Toyota is as much a state of mind as it is a car company. Although the competitivity and longivity of Toyota can be explained by the full exploitation of the Total Production System (TPS), the true foundations reside in its culture and the application of 14 management principles.
This serie of posts discuss the opportunity to leverage these principles within a project management practice, should it be internal or external to an Enterprise.
Suggested by Jeffrey K. Liker, these 14 principles can be integrated in four broader categories: Philosophy, Process, People/Partners, and Problem Solving.
SECTION II: THE RIGHT PROCESS WILL PRODUCE THE RIGHT RESULTS
Principle 2. Create continuous process flow to bring problems to the surface.
- Redesign work processes to achieve high value-added, continuos flow. Strive to cut back to zero the amount of time that any work project is sitting idle or waiting for someone to work on it.
- Create flow to move material and information fast as well as to link process and people together so that problems surface right away.
- Make flow evident throughout the organizational culture. It is a key to a true continuous improvement process and to developing people.
This second principle highlights several areas to focus on: Value-added task, Idle activity, make it visible, and accelerate flow. It is amazing to see how the project management discipline can be assimilated to a mass producing system instead of being a one piece flow:
- Tasks are often grouped by competencies or discipline

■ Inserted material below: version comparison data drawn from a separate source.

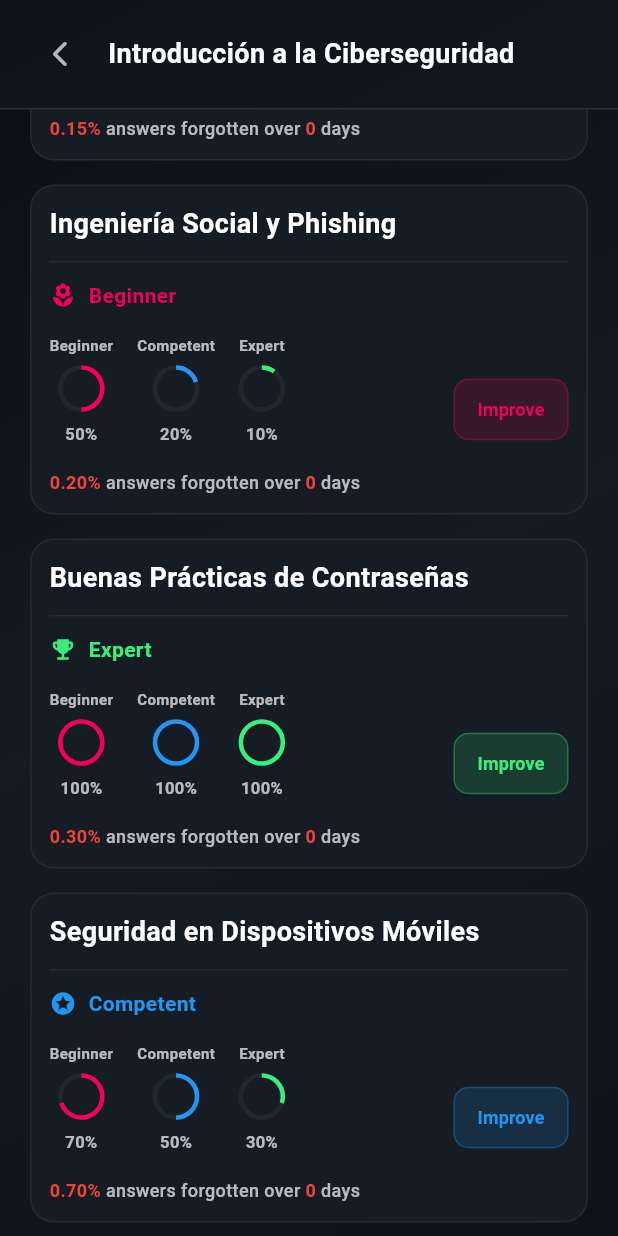
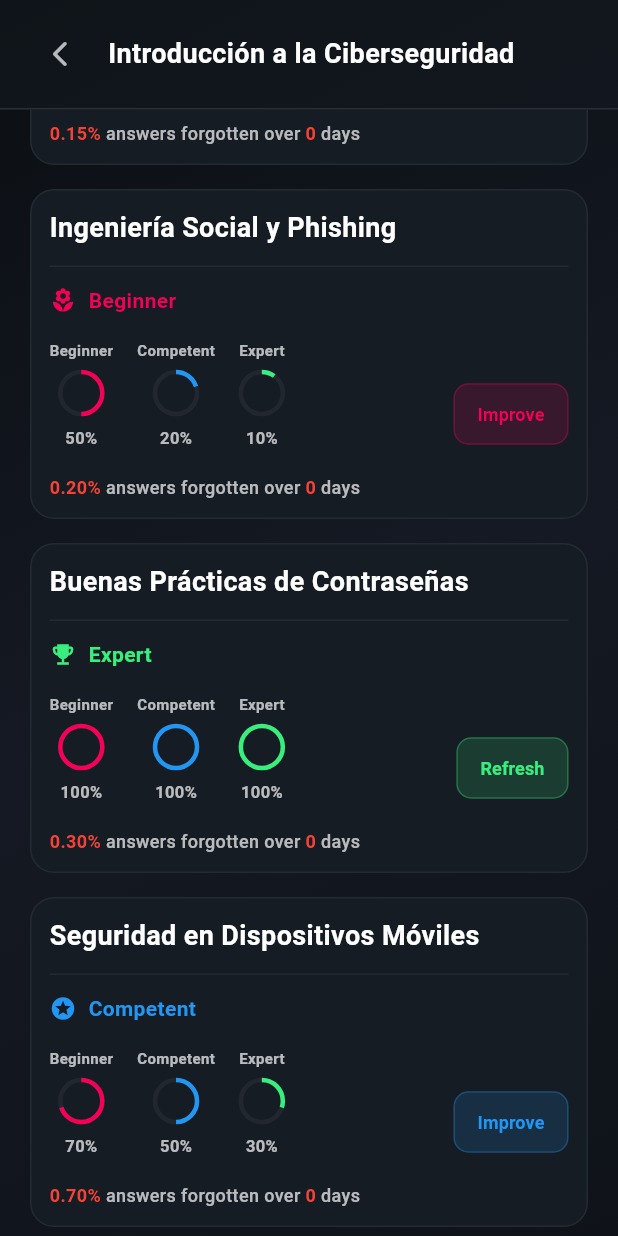
Before and after one commit to entermedia-community/eme_plugin_app, a Flutter app: the TopicTutorialsScreen screen opened directly with sample values from the repository, scrolled down 576 dp, on a phone screen of 412 x 824 dp. Run offline on Flutter 3.47's test engine with Material 3 defaults, Android fonts, the phone set to English and light mode, and no system bars; our stand-ins replace transparent_image; network calls fail.

Commit message:
feat: implement dynamic workspace branding and expand language helper with new localization strings

```diff
--- a/lib/screens/login_screen.dart
+++ b/lib/screens/login_screen.dart
@@ -162,7 +162,7 @@ class _LoginScreenState extends State<LoginScreen>
                                         ],
                                       ),
                                       child: const Image(
-                                        image: AssetImage('assets/logo.png'),
+                                        image: AssetImage('assets/testu.png'),
                                       ),
                                     ),
                                   ),
--- a/lib/screens/topic_tutorials_screen.dart
+++ b/lib/screens/topic_tutorials_screen.dart
@@ -62,12 +62,11 @@ class TopicTutorialsScreen extends StatelessWidget {
 
                               // Section Title
                               Text(
-                                LanguageHelper.translate('tutorials'),
+                                '${topic.tutorial.length} ${LanguageHelper.translate('tutorials')}',
                                 style: TextStyle(
-                                  fontSize: 12,
+                                  fontSize: 14,
                                   fontWeight: FontWeight.bold,
                                   color: mainColor,
-                                  letterSpacing: 1.5,
                                 ),
                               ),
                               const SizedBox(height: 16),
--- a/lib/utils/language_helper.dart
+++ b/lib/utils/language_helper.dart
@@ -52,6 +52,8 @@ class LanguageHelper {
         'average_rank': 'Average Rank',
         'next_rank_up': 'Average Score',
         'improve': 'Improve',
+        'refresh': 'Refresh',
+        'last_reviewed': 'Last reviewed {d} days ago',
       },
       'Español': {
         'catalog_dashboard': 'Catálogo / Tablero',
@@ -92,6 +94,8 @@ class LanguageHelper {
         'average_rank': 'Rango Promedio',
         'next_rank_up': 'Siguiente Nivel En',
         'improve': 'Mejorar',
+        'refresh': 'Refrescar',
+        'last_reviewed': 'Última revisión {d} días atrás',
       },
     };
 
--- a/lib/widgets/tutorial_card.dart
+++ b/lib/widgets/tutorial_card.dart
@@ -140,7 +140,10 @@ class _TutorialCardState extends State<TutorialCard>
                                   elevation: 0,
                                 ),
                                 child: Text(
-                                  LanguageHelper.translate('improve'),
+                                  widget.tutorial.progress.getEfficiency() ==
+                                          Efficiency.expert
+                                      ? LanguageHelper.translate('refresh')
+                                      : LanguageHelper.translate('improve'),
                                   style: TextStyle(
                                     fontWeight: FontWeight.bold,
                                     fontSize: 12,
```
Also changed, not shown: lib/screens/dashboard_screen.dart (+13 -19 lines), lib/screens/old_dashboard.dart (+4 -4 lines), lib/widgets/topics_card.dart (+6 -1 lines), assets/minsur.png (added), assets/testu.png (renamed from assets/logo.png).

- Pace and organization of functional workshops are different
- Issues are not shared outside sub functional groups
- Documentation can sit a long time before validation
Let’s consider some of the repetitive tasks that should take place in a project:
- Workshop Management
- Documentation Management (See Project Documentation – Value for Money)
- Risks and issues management
- Validation Management.
Very often these activities are grouped by functional area and specific experts meet together to sequentially address all of these tasks. It creates a huge burden on the scheduling side, hides inefficiencies of the sub organizations and create waste by trying to maximize the utilization of each project resources. This is in a nutshell the standard characteristics of a mass production system.
In “One Piece flow” if there is an issue in deliverable it causes the entire project to stop executing. Jim Collins refers this as positioning red flags mechanism in the process and it can easily take place in any project. It forces problems to surface immediately and make the entire project team to address them.
In Enterprise Projects such as implementing an ERP, CRM, SCM …, I see this paradox of mass producing system in project management causing the well known project overruns. The key generators of such failure is often coming from:
- Poor or inadequate project methodology
- Limited multi skilled consultants that force the creation of independent sub organizations within the project
- No continuous improvement efforts focusing on value added tasks and willingness to stick with rigid process to an apparent control of the project.
Application of a true one piece flow system could deliver higher productivity, real flexibility, builds in quality an improved moral.
SEE THE OTHERS 14 MANAGEMENT PRINCIPLES OF THE TOYOTA WAY.